● **EXERCISE DIRECTIONS**
Return every entry exactly as written, with the pictures removed.

● **RECORDS FOR THE TASK**
----
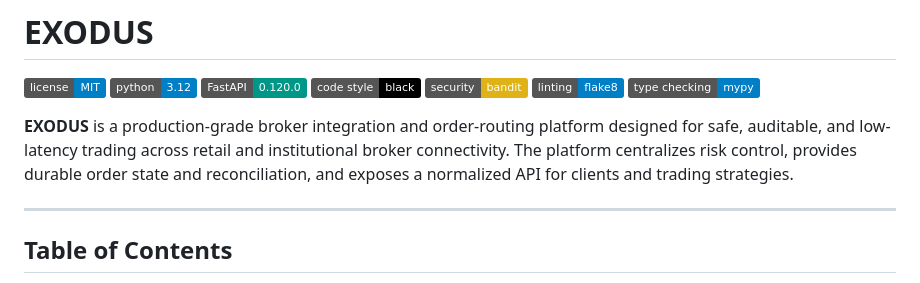
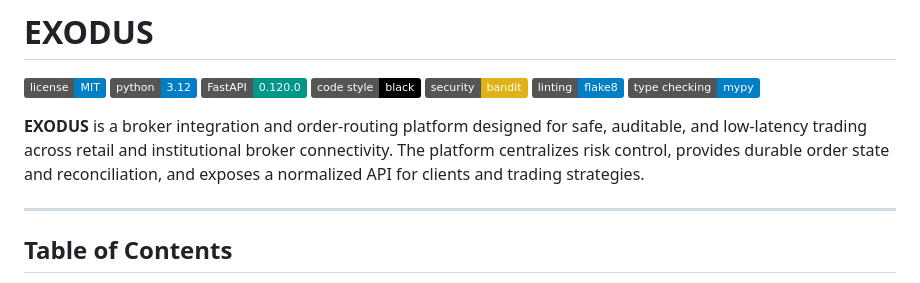
Before and after one commit to amuzetnoM/exodus, a Markdown page: README.md, the part around the change. GitHub-like rendering; badges without logos.

Commit message:
fix: clean up readme

```diff
--- a/README.md
+++ b/README.md
@@ -8,7 +8,7 @@
 [![Linting: flake8](https://img.shields.io/badge/linting-flake8-informational)](https://flake8.pycqa.org/)
 [![Type checking: mypy](https://img.shields.io/badge/type_checking-mypy-blue)](http://mypy-lang.org/)
 
-**EXODUS** is a production-grade broker integration and order-routing platform designed for safe, auditable, and low-latency trading across retail and institutional broker connectivity. The platform centralizes risk control, provides durable order state and reconciliation, and exposes a normalized API for clients and trading strategies.
+**EXODUS** is a broker integration and order-routing platform designed for safe, auditable, and low-latency trading across retail and institutional broker connectivity. The platform centralizes risk control, provides durable order state and reconciliation, and exposes a normalized API for clients and trading strategies.
 
 ---
 
```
----
● **ANSWER BOX**
Before and after one commit to amuzetnoM/exodus, a Markdown page: README.md, the part around the change. GitHub-like rendering; badges without logos.

Commit message:
fix: clean up readme

```diff
--- a/README.md
+++ b/README.md
@@ -8,7 +8,7 @@
 [![Linting: flake8](https://img.shields.io/badge/linting-flake8-informational)](https://flake8.pycqa.org/)
 [![Type checking: mypy](https://img.shields.io/badge/type_checking-mypy-blue)](http://mypy-lang.org/)
 
-**EXODUS** is a production-grade broker integration and order-routing platform designed for safe, auditable, and low-latency trading across retail and institutional broker connectivity. The platform centralizes risk control, provides durable order state and reconciliation, and exposes a normalized API for clients and trading strategies.
+**EXODUS** is a broker integration and order-routing platform designed for safe, auditable, and low-latency trading across retail and institutional broker connectivity. The platform centralizes risk control, provides durable order state and reconciliation, and exposes a normalized API for clients and trading strategies.
 
 ---
 
```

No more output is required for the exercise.